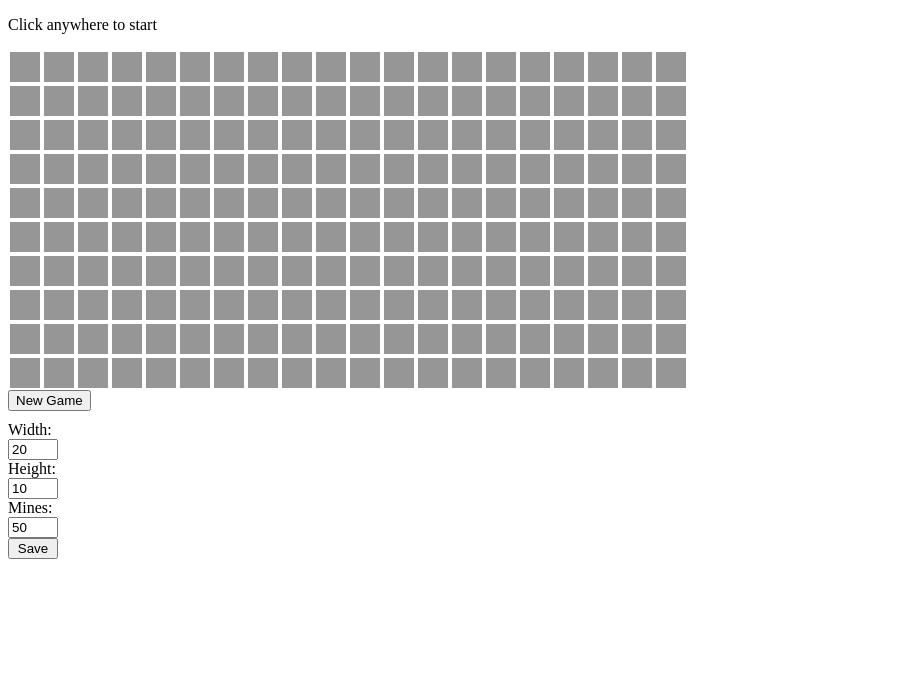
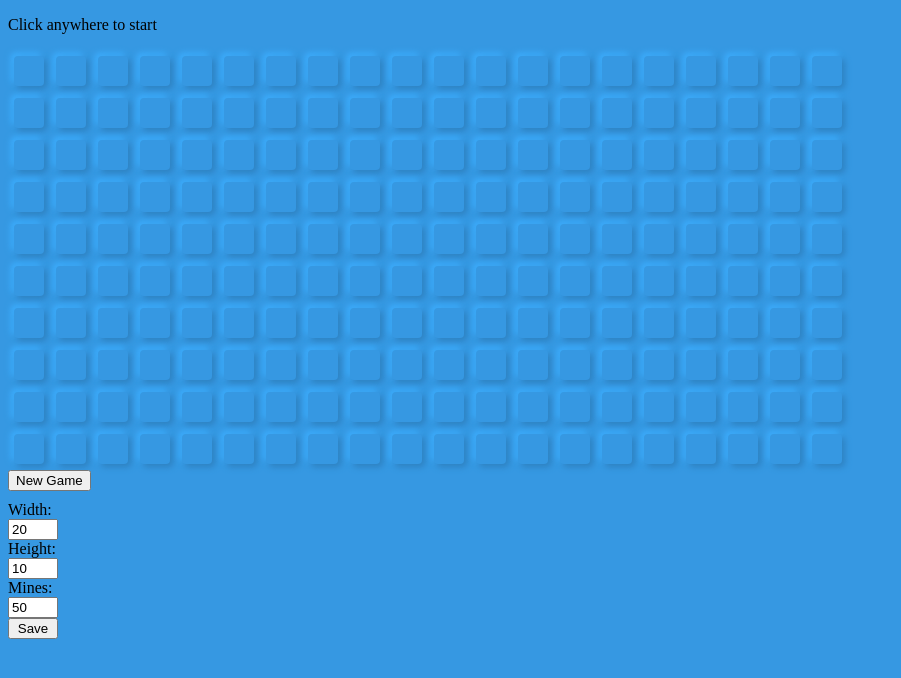
Before and after one commit to DevanTurtle7/react-minesweeper-redux, a React (Create React App) app: page / in a window 1280 px wide. Shown: the top 678 px of the page, without its empty margins (0-901 px from the left). Built offline with nearby package versions, Linux system fonts and the light colour scheme.

Commit message:
Stubbed themeing

```diff
--- a/src/components/tile.tsx
+++ b/src/components/tile.tsx
@@ -4,6 +4,7 @@ import {gameStateSetLoss} from 'redux/actions/game_state_actions';
 import {selectGameState} from 'redux/selectors/game_state_selectors';
 import {selectPreferences} from 'redux/selectors/preferences_selectors';
 import {
+  selectSurroundingTiles,
   selectTileFromPosition,
   selectTileIsSatisfied,
   selectTileNeighborsOpen,
@@ -73,20 +74,33 @@ const Tile = ({x, y}: {x: number; y: number}) => {
     }
   };
 
+  const getClassNames = ({prefix}: {prefix: string}): string => {
+    let classNames = prefix;
+
+    classNames += ` ${prefix}-${open ? 'open' : 'unopen'}`;
+
+    if (open && isMine) {
+      classNames += ` ${prefix}-mine`;
+    }
+
+    if (flagged) {
+      classNames += ` ${prefix}-flagged`;
+    }
+
+    if (overflagged) {
+      classNames += ` ${prefix}-overflagged`;
+    }
+
+    return classNames!;
+  };
+
   return (
     <div
-      className={`tile-clickbox ${clickable ? 'tile-clickbox-clickable' : ''}
-      }`}
+      className={getClassNames({prefix: 'tile-clickbox'})}
       onClick={onClick}
       onContextMenu={onRightClick}
     >
-      <div
-        className={`tile tile-${open ? 'open' : 'unopen'} ${
-          isMine ? 'tile-mine' : ''
-        } ${flagged ? 'tile-flagged' : ''}
-        ${overflagged ? 'tile-overflagged' : ''}
-        `}
-      >
+      <div className={getClassNames({prefix: 'tile'})}>
         {!isMine && open && mineCount > 0 && (
           <p className='tile-label unselectable'>{mineCount}</p>
         )}
--- a/src/styles/tile.scss
+++ b/src/styles/tile.scss
@@ -1,3 +1,38 @@
+$primary-color: #3698e2;
+$primary-shadow-dark: #2e81c0;
+$primary-shadow-light: #3eafff;
+
+$open-color: #6bbfff;
+$open-shadow-dark: #5ba2d9;
+$open-shadow-light: #7bdcff;
+
+$mine-color: #e23636;
+$mine-shadow-dark: #c02e2e;
+$mine-shadow-light: #ff3e3e;
+
+$flagged-color: #4ad96e;
+$flagged-shadow-dark: #3fb85e;
+$flagged-shadow-light: #55fa7f;
+
+$overflagged-color: #e6f575;
+$overflagged-shadow-dark: #c4d063;
+$overflagged-shadow-light: #ffff87;
+
+$transition-speed: 0.2s;
+
+body {
+  background: $primary-color;
+}
+
+@mixin neumorphism($background-color, $shadow-dark, $shadow-light) {
+  background: $background-color;
+  box-shadow: 3px 3px 6px $shadow-dark, -3px -3px 6px $shadow-light;
+}
+
+@mixin transitions() {
+  transition: background-color $transition-speed, box-shadow $transition-speed;
+}
+
 .tile {
   height: 100%;
   width: 100%;
@@ -5,25 +40,39 @@
   flex-flow: column;
   justify-content: center;
   align-items: center;
+  border-radius: 4px;
+  @include transitions();
 
   &-open {
-    background-color: rgb(215, 215, 215);
+    @include neumorphism($open-color, $open-shadow-dark, $open-shadow-light);
 
     &.tile-mine {
-      background-color: red;
+      @include neumorphism($mine-color, $mine-shadow-dark, $mine-shadow-light);
     }
   }
 
   &-unopen {
-    background-color: rgb(150, 150, 150);
+    @include neumorphism(
+      $primary-color,
+      $primary-shadow-dark,
+      $primary-shadow-light
+    );
   }
 
   &-flagged {
-    background-color: green;
+    @include neumorphism(
+      $flagged-color,
+      $flagged-shadow-dark,
+      $flagged-shadow-light
+    );
   }
 
   &-overflagged {
-    background-color: rgba(255, 0, 0, 0.5);
+    @include neumorphism(
+      $overflagged-color,
+      $overflagged-shadow-dark,
+      $overflagged-shadow-light
+    );
   }
 }
 
@@ -35,10 +84,29 @@
 .tile-clickbox {
   height: 30px;
   width: 30px;
-  padding: 2px;
+  padding: 6px;
+  border-radius: 4px;
+  @include transitions();
+  background-clip: padding-box;
 
   &-clickable:hover {
     cursor: pointer;
     opacity: 0.75;
   }
+
+  &-open {
+    background-color: $open-color;
+
+    &.tile-clickbox-mine {
+      background-color: $mine-color;
+    }
+  }
+
+  &-flagged {
+    background-color: $flagged-color;
+  }
+
+  &-overflagged {
+    background-color: $overflagged-color;
+  }
 }
```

^^^^

- **TASK DETAILS**: Starting from the records above, filter out all lines except those containing the word "clickbox".

- **TASK ANSWER**:
-      className={`tile-clickbox ${clickable ? 'tile-clickbox-clickable' : ''}
+      className={getClassNames({prefix: 'tile-clickbox'})}
 .tile-clickbox {
+    &.tile-clickbox-mine {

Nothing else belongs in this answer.